----- DATA PROVIDED -----
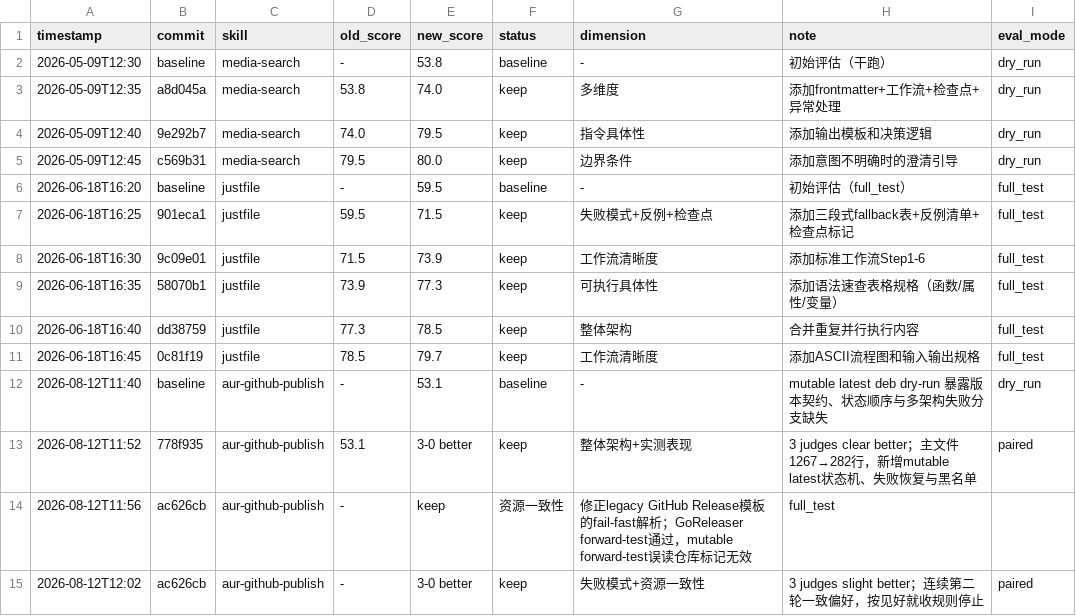
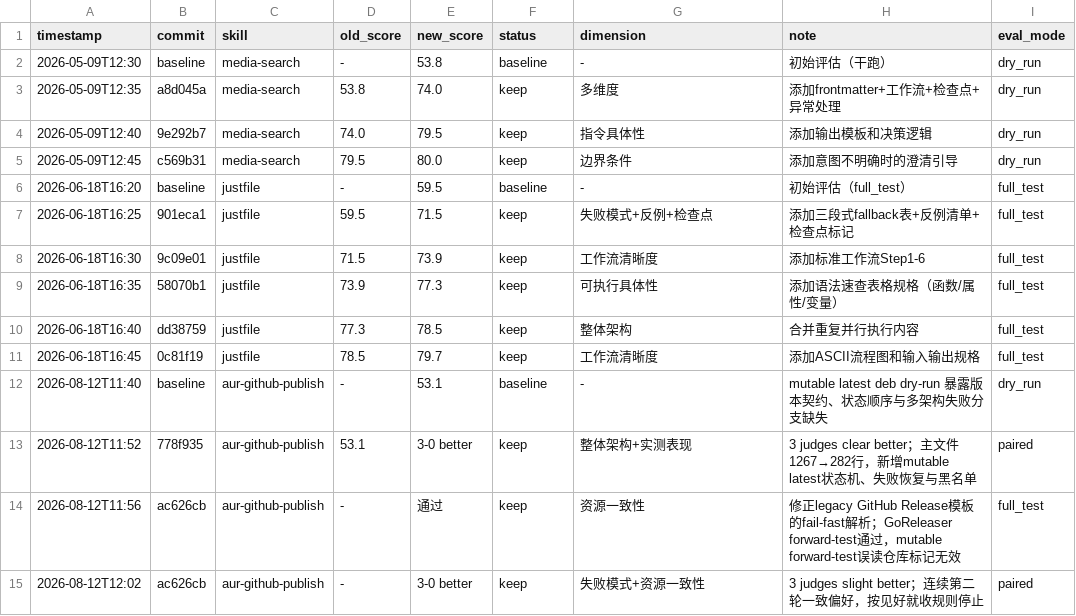
Before and after one commit to czyt/claude-skills, a TSV file: .claude/skills/darwin-skill/results.tsv, drawn as a sheet.

Commit message:
Keep Darwin evaluation records schema-valid
The forward-test row omitted the new_score field, which broke the nine-column results contract.

Confidence: high

Scope-risk: narrow

Tested: TSV field-count validation

```diff
--- a/.claude/skills/darwin-skill/results.tsv
+++ b/.claude/skills/darwin-skill/results.tsv
@@ -13,3 +13,3 @@ timestamp	commit	skill	old_score	new_score	status	dimension	note	eval_mode
 2026-08-12T11:52	778f935	aur-github-publish	53.1	3-0 better	keep	整体架构+实测表现	3 judges clear better；主文件1267→282行，新增mutable latest状态机、失败恢复与黑名单	paired
-2026-08-12T11:56	ac626cb	aur-github-publish	-	keep	资源一致性	修正legacy GitHub Release模板的fail-fast解析；GoReleaser forward-test通过，mutable forward-test误读仓库标记无效	full_test
+2026-08-12T11:56	ac626cb	aur-github-publish	-	通过	keep	资源一致性	修正legacy GitHub Release模板的fail-fast解析；GoReleaser forward-test通过，mutable forward-test误读仓库标记无效	full_test
 2026-08-12T12:02	ac626cb	aur-github-publish	-	3-0 better	keep	失败模式+资源一致性	3 judges slight better；连续第二轮一致偏好，按见好就收规则停止	paired
```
-----
**WORK ITEM**
All lines of the data that hold "paired" need to be copied.

**EXPECTED OUTPUT**
 2026-08-12T11:52	778f935	aur-github-publish	53.1	3-0 better	keep	整体架构+实测表现	3 judges clear better；主文件1267→282行，新增mutable latest状态机、失败恢复与黑名单	paired
 2026-08-12T12:02	ac626cb	aur-github-publish	-	3-0 better	keep	失败模式+资源一致性	3 judges slight better；连续第二轮一致偏好，按见好就收规则停止	paired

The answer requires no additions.